#### WHAT YOU NEED TO DO
Each line with the string "notebooks" is to be copied from the records below.

#### SOURCE MATERIAL
^^^^
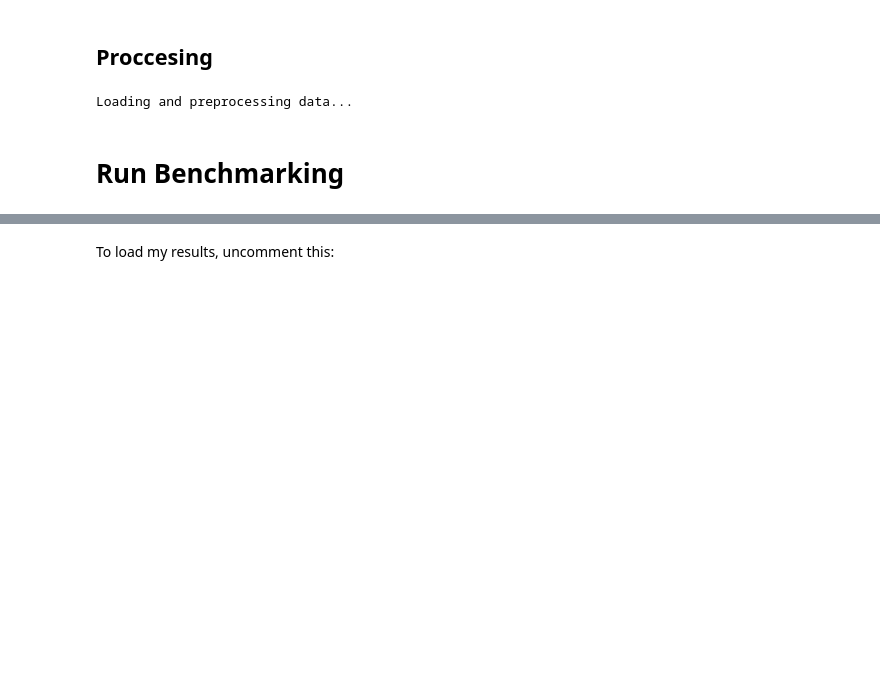
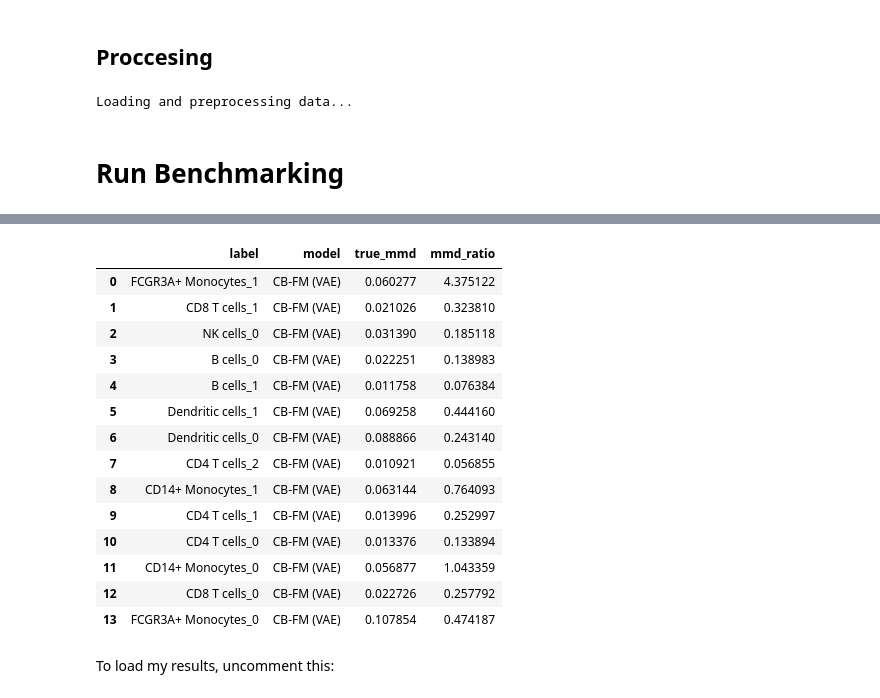
Before and after one commit to almaan/scCBGM, a Jupyter notebook: notebooks/analysis/kang_zero_shot_subtype_benchmark.ipynb, the cells around one changed output, grey strips where cells are left out. Drawn from its saved outputs; the diff is of its cells as text; code cells hidden in the pictures; blank space fills up the shorter version.

```diff
--- a/notebooks/analysis/kang_zero_shot_subtype_benchmark.ipynb
+++ b/notebooks/analysis/kang_zero_shot_subtype_benchmark.ipynb
@@ -409,5 +646,7 @@ adata.obs['L2_stim'] = [l1_ctype + '_' + stim for l1_ctype, stim in zip(adata.ob
 Loading and preprocessing data...
 # %% [markdown]
 # Run Benchmarking
+# %%
+df_original = pd.read_csv("/braid/havivd/scgen/kang_zero_shot_benchmark_results.csv")
 # %%
 cell_labels =  list(set(adata.obs['cell_types_L2']))
@@ -546,6 +833,24 @@ for model_name, metrics in benchmark_results.items():
         })
 
 df = pd.DataFrame(long_form_data)
+# %%
+df
+# %% [output]
+|  | label | model | true_mmd | mmd_ratio |
+| 0 | FCGR3A+ Monocytes_1 | CB-FM (VAE) | 0.060277 | 4.375122 |
+| 1 | CD8 T cells_1 | CB-FM (VAE) | 0.021026 | 0.323810 |
+| 2 | NK cells_0 | CB-FM (VAE) | 0.031390 | 0.185118 |
+| 3 | B cells_0 | CB-FM (VAE) | 0.022251 | 0.138983 |
+| 4 | B cells_1 | CB-FM (VAE) | 0.011758 | 0.076384 |
+| 5 | Dendritic cells_1 | CB-FM (VAE) | 0.069258 | 0.444160 |
+| 6 | Dendritic cells_0 | CB-FM (VAE) | 0.088866 | 0.243140 |
+| 7 | CD4 T cells_2 | CB-FM (VAE) | 0.010921 | 0.056855 |
+| 8 | CD14+ Monocytes_1 | CB-FM (VAE) | 0.063144 | 0.764093 |
+| 9 | CD4 T cells_1 | CB-FM (VAE) | 0.013996 | 0.252997 |
+| 10 | CD4 T cells_0 | CB-FM (VAE) | 0.013376 | 0.133894 |
+| 11 | CD14+ Monocytes_0 | CB-FM (VAE) | 0.056877 | 1.043359 |
+| 12 | CD8 T cells_0 | CB-FM (VAE) | 0.022726 | 0.257792 |
+| 13 | FCGR3A+ Monocytes_0 | CB-FM (VAE) | 0.107854 | 0.474187 |
 # %% [markdown]
 To load my results, uncomment this:
 # %%
```
Also changed, not shown: parts of 58 cells of this notebook, 5 other files.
^^^^
#### COMPLETED TASK
Before and after one commit to almaan/scCBGM, a Jupyter notebook: notebooks/analysis/kang_zero_shot_subtype_benchmark.ipynb, the cells around one changed output, grey strips where cells are left out. Drawn from its saved outputs; the diff is of its cells as text; code cells hidden in the pictures; blank space fills up the shorter version.
--- a/notebooks/analysis/kang_zero_shot_subtype_benchmark.ipynb
+++ b/notebooks/analysis/kang_zero_shot_subtype_benchmark.ipynb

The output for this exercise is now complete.